From Ancient Greek Mathematics
[noun] To have no common measure. Denoting the incompatibility of dualling paradigms.

 

Despite the horrors of two world wars, and the social upheaval that followed, the 1950s was a golden era of scientific progress, marked by rapid, often breathtaking, discovery and development.

From medical science to physics, cosmology and technological advancement, researchers seemed to announce new, exhilarating discoveries almost every day.

Central to the science of this era was the deeply embedded idea that all knowledge was progressive and sequential.  Linear. That we could continuously improve every aspect of our lives by drilling down on what came before, amplifying it, and expanding on it.

Knowledge was a pyramid, and if you kept adding to what was already known, you would eventually reach the apex of truth.

Then, in 1962, this thinking was dramatically and controversially upended.

Thomas Kuhn was an American philosopher of science who became deeply interested in a concept he later termed incommensurability. Essentially the antithesis of a knowledge pyramid, incommensurability conceptualised radically new ways of thinking about the same set of variables, but in ways that were wholly incompatible with what had come before – or what existed alongside.

Kuhn’s seminal work was The Structure of Scientific Revolution, in which he challenged thought leaders to re-examine what constituted the building blocks of progress, and progressive thinking. And he did so by introducing, for the very first time, a concept that has since become synonymous with transformative thinking: The concept of paradigm shift.

Before Kuhn, before anyone had ever heard the term paradigm, let alone paradigm shift, progress was seen as a long, steady march towards an ever-greater understanding of the world.
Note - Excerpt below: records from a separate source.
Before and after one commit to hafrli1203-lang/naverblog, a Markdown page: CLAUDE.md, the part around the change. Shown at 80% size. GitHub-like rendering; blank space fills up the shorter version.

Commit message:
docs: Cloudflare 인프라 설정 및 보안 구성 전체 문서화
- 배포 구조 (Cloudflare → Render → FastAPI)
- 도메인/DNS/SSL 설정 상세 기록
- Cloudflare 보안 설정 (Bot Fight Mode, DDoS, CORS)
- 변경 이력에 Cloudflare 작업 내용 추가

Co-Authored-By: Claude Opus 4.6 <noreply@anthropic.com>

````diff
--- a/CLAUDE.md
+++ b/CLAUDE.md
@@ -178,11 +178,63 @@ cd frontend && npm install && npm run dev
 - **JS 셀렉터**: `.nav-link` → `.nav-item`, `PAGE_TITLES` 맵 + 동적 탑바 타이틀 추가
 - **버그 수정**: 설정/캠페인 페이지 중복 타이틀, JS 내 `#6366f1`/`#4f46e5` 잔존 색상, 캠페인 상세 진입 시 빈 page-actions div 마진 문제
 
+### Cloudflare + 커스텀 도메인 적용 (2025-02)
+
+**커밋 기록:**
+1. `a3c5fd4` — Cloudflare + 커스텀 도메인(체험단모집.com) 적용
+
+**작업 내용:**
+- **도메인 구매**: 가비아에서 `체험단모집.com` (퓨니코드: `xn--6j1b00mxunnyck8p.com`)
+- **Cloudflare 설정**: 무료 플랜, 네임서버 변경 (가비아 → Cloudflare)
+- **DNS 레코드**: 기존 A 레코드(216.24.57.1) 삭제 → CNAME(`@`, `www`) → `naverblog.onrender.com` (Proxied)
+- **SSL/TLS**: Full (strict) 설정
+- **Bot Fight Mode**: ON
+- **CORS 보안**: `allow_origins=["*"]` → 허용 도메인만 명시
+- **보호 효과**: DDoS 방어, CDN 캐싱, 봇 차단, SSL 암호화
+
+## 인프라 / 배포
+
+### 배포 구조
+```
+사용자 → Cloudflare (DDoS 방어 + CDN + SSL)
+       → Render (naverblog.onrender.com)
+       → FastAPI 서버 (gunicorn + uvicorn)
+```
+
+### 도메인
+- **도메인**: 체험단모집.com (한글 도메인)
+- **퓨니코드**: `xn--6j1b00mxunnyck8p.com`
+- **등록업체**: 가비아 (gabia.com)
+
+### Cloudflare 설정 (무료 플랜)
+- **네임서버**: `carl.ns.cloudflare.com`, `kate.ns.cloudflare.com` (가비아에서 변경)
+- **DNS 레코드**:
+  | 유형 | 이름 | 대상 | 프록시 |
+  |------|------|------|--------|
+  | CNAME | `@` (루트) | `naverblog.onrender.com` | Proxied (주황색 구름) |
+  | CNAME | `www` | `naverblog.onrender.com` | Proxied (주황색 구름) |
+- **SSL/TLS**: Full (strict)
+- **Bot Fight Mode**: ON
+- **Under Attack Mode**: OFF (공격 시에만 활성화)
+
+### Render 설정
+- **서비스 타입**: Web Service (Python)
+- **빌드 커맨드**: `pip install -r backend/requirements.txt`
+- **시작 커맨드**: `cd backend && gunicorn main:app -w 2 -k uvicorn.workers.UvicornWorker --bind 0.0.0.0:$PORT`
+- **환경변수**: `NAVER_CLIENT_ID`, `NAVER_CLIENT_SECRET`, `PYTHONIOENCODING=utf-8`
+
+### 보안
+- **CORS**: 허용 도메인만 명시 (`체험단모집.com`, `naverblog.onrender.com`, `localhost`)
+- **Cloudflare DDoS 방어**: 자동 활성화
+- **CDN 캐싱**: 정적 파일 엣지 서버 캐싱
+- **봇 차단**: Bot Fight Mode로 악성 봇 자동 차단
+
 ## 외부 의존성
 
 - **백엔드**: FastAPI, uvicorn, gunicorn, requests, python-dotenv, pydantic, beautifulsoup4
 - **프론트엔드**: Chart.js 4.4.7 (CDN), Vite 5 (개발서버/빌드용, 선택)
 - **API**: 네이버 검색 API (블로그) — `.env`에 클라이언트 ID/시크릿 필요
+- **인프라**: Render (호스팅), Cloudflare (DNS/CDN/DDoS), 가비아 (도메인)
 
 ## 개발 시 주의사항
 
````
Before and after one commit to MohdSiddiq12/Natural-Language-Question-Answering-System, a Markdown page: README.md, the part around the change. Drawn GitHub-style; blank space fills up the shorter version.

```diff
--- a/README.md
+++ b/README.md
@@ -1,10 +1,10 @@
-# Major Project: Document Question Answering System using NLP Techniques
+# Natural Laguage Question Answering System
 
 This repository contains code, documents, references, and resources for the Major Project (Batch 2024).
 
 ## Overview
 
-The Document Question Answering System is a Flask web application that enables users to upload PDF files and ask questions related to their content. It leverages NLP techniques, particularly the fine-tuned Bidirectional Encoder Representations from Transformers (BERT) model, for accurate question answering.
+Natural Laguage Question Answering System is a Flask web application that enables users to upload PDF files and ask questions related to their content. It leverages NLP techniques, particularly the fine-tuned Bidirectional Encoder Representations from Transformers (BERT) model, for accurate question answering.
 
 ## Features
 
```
But Kuhn saw the world, and the thinkers who shape our world, very differently.

Progress, he argued, was not cumulative or continuous. Rather, progress was a set of ragged, often haphazard discontinuities brought about by moments of crisis. Discontinuities which culminated, inevitably, in disruption, revolution, re-evaluation and, ultimately, in new frameworks of thinking.

New paradigms, which often bore scant resemblance to what had come before. In fact, paradigms which very rarely bore any resemblance to what had come before. Because, he argued, all significant breakthroughs are inevitably breaks with old ways of thinking.

Kuhn’s theory was deeply controversial. Not only because it challenged prevailing assumptions about how progress happens – a pyramid of more – but also because it questioned whether more of a good thing was inevitably a better thing.

Because real progress, Kuhn argued, often looks nothing like a pyramid of more.

 

Turn the ship around

 

Captain David Marquet, Commander: USS Santa Fe

 

Forty years after The Structure of Scientific Revolutions was first published, US Navy commander David Marquet experienced, first-hand, Kuhn’s incommensurability of paradigms.

It was early 1999, and Marquet had been newly appointed to take command of the nuclear submarine, the USS Santa Fe. This was, by every measure, a dream post. One of the US Navy’s new generation attack submarines, the Santa Fe was an impressive vessel. Sleek, fast, ultra-modern, with a complement of 98 sailors and 12 officers.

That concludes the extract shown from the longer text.